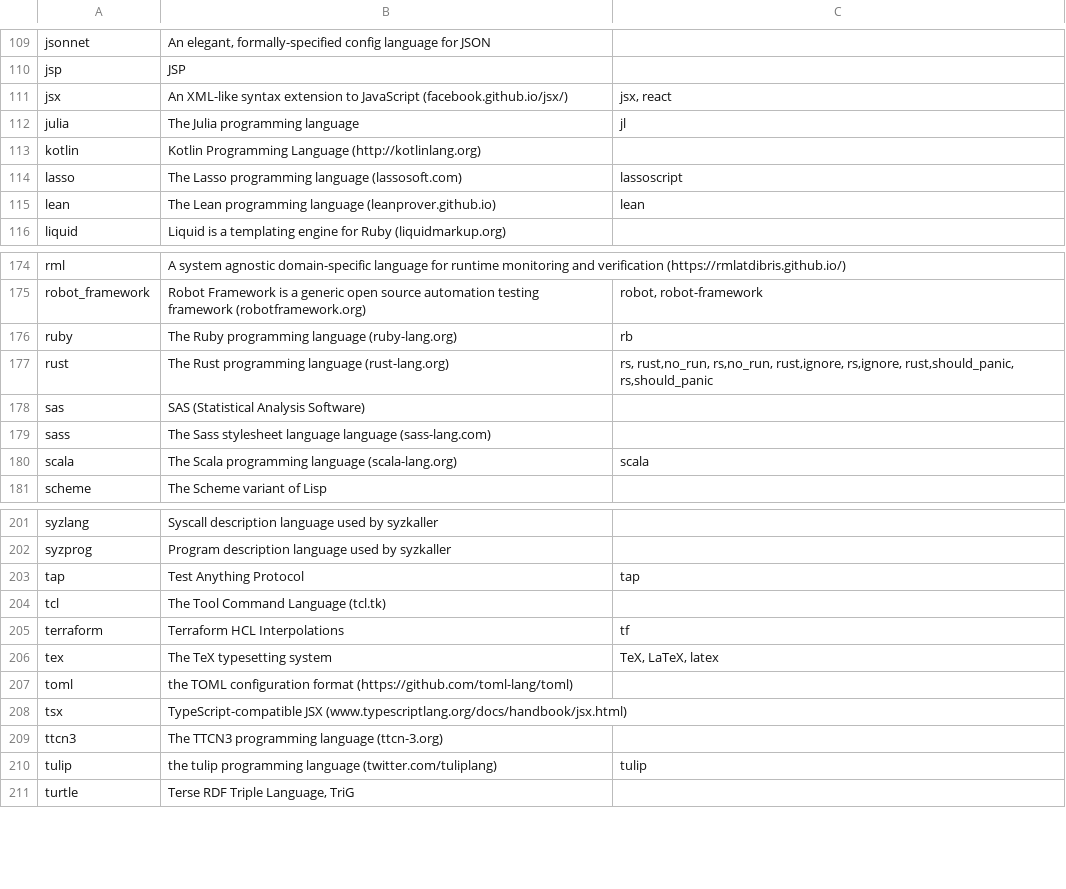
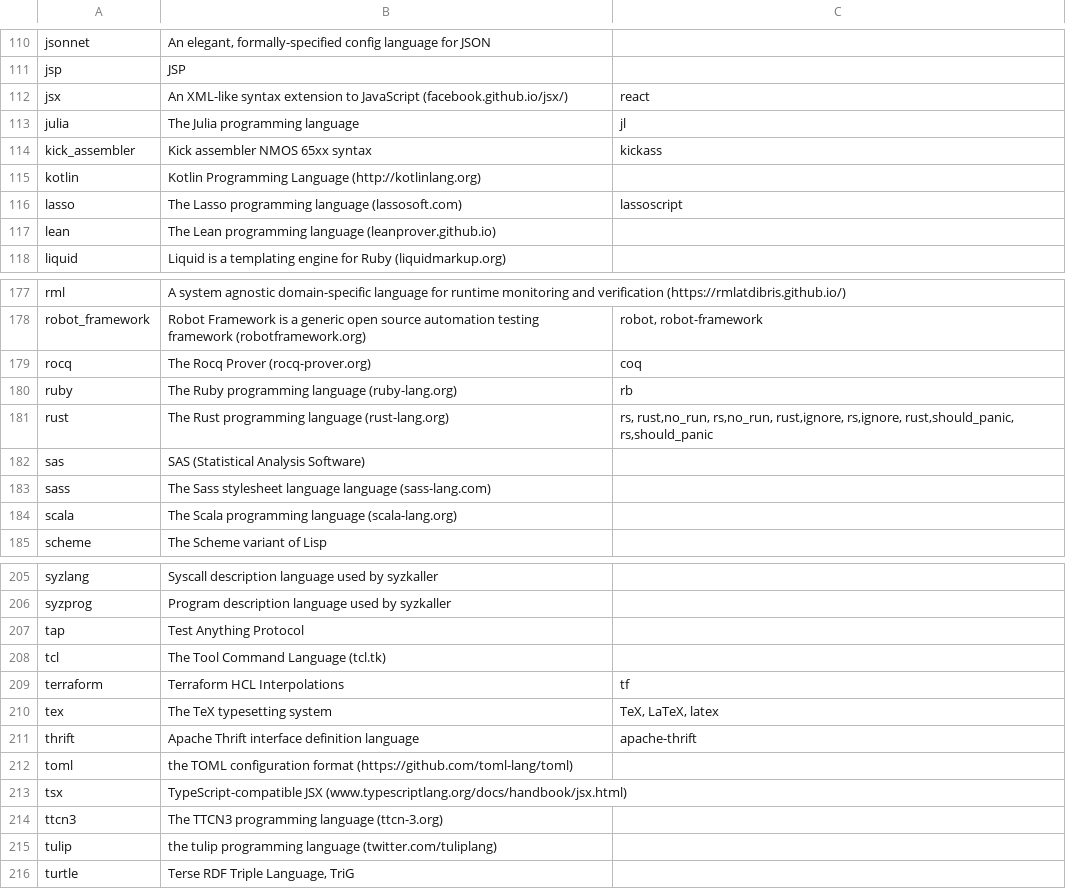
Before and after one commit to mikuta0407/buropher, a TSV file: web/templates/help/wiki_syntax/code_highlighting_languages.tsv, drawn as a sheet; only a part is shown, gaps mark what is left out; the diff covers the shown part only.

```diff
--- a/web/templates/help/wiki_syntax/code_highlighting_languages.tsv
+++ b/web/templates/help/wiki_syntax/code_highlighting_languages.tsv
@@ -110,7 +111,8 @@ jsonnet	An elegant, formally-specified config language for JSON
 jsp	JSP	
-jsx	An XML-like syntax extension to JavaScript (facebook.github.io/jsx/)	jsx, react
+jsx	An XML-like syntax extension to JavaScript (facebook.github.io/jsx/)	react
 julia	The Julia programming language	jl
+kick_assembler	Kick assembler NMOS 65xx syntax	kickass
 kotlin	Kotlin Programming Language (http://kotlinlang.org)	
 lasso	The Lasso programming language (lassosoft.com)	lassoscript
-lean	The Lean programming language (leanprover.github.io)	lean
+lean	The Lean programming language (leanprover.github.io)	
 liquid	Liquid is a templating engine for Ruby (liquidmarkup.org)	
@@ -175,2 +178,3 @@ rml	A system agnostic domain-specific language for runtime monitoring and verifi
 robot_framework	Robot Framework is a generic open source automation testing framework (robotframework.org)	robot, robot-framework
+rocq	The Rocq Prover (rocq-prover.org)	coq
 ruby	The Ruby programming language (ruby-lang.org)	rb
@@ -179,3 +183,3 @@ sas	SAS (Statistical Analysis Software)
 sass	The Sass stylesheet language language (sass-lang.com)	
-scala	The Scala programming language (scala-lang.org)	scala
+scala	The Scala programming language (scala-lang.org)	
 scheme	The Scheme variant of Lisp	
@@ -202,3 +206,3 @@ syzlang	Syscall description language used by syzkaller
 syzprog	Program description language used by syzkaller	
-tap	Test Anything Protocol	tap
+tap	Test Anything Protocol	
 tcl	The Tool Command Language (tcl.tk)	
@@ -206,2 +210,3 @@ terraform	Terraform HCL Interpolations	tf
 tex	The TeX typesetting system	TeX, LaTeX, latex
+thrift	Apache Thrift interface definition language	apache-thrift
 toml	the TOML configuration format (https://github.com/toml-lang/toml)	
@@ -209,3 +214,3 @@ tsx	TypeScript-compatible JSX (www.typescriptlang.org/docs/handbook/jsx.html)
 ttcn3	The TTCN3 programming language (ttcn-3.org)	
-tulip	the tulip programming language (twitter.com/tuliplang)	tulip
+tulip	the tulip programming language (twitter.com/tuliplang)	
 turtle	Terse RDF Triple Language, TriG	
```
Also changed, not shown: 4 added rows, 1 removed row and 20 edited cells elsewhere in this file, 50 other files.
★ ★ ★ ★ ★ ★ ★
▸ **Work task**
Repeat the material verbatim but without any of its pictures.

▸ **Answer section**
Before and after one commit to mikuta0407/buropher, a TSV file: web/templates/help/wiki_syntax/code_highlighting_languages.tsv, drawn as a sheet; only a part is shown, gaps mark what is left out; the diff covers the shown part only.

```diff
--- a/web/templates/help/wiki_syntax/code_highlighting_languages.tsv
+++ b/web/templates/help/wiki_syntax/code_highlighting_languages.tsv
@@ -110,7 +111,8 @@ jsonnet	An elegant, formally-specified config language for JSON
 jsp	JSP	
-jsx	An XML-like syntax extension to JavaScript (facebook.github.io/jsx/)	jsx, react
+jsx	An XML-like syntax extension to JavaScript (facebook.github.io/jsx/)	react
 julia	The Julia programming language	jl
+kick_assembler	Kick assembler NMOS 65xx syntax	kickass
 kotlin	Kotlin Programming Language (http://kotlinlang.org)	
 lasso	The Lasso programming language (lassosoft.com)	lassoscript
-lean	The Lean programming language (leanprover.github.io)	lean
+lean	The Lean programming language (leanprover.github.io)	
 liquid	Liquid is a templating engine for Ruby (liquidmarkup.org)	
@@ -175,2 +178,3 @@ rml	A system agnostic domain-specific language for runtime monitoring and verifi
 robot_framework	Robot Framework is a generic open source automation testing framework (robotframework.org)	robot, robot-framework
+rocq	The Rocq Prover (rocq-prover.org)	coq
 ruby	The Ruby programming language (ruby-lang.org)	rb
@@ -179,3 +183,3 @@ sas	SAS (Statistical Analysis Software)
 sass	The Sass stylesheet language language (sass-lang.com)	
-scala	The Scala programming language (scala-lang.org)	scala
+scala	The Scala programming language (scala-lang.org)	
 scheme	The Scheme variant of Lisp	
@@ -202,3 +206,3 @@ syzlang	Syscall description language used by syzkaller
 syzprog	Program description language used by syzkaller	
-tap	Test Anything Protocol	tap
+tap	Test Anything Protocol	
 tcl	The Tool Command Language (tcl.tk)	
@@ -206,2 +210,3 @@ terraform	Terraform HCL Interpolations	tf
 tex	The TeX typesetting system	TeX, LaTeX, latex
+thrift	Apache Thrift interface definition language	apache-thrift
 toml	the TOML configuration format (https://github.com/toml-lang/toml)	
@@ -209,3 +214,3 @@ tsx	TypeScript-compatible JSX (www.typescriptlang.org/docs/handbook/jsx.html)
 ttcn3	The TTCN3 programming language (ttcn-3.org)	
-tulip	the tulip programming language (twitter.com/tuliplang)	tulip
+tulip	the tulip programming language (twitter.com/tuliplang)	
 turtle	Terse RDF Triple Language, TriG	
```
Also changed, not shown: 4 added rows, 1 removed row and 20 edited cells elsewhere in this file, 50 other files.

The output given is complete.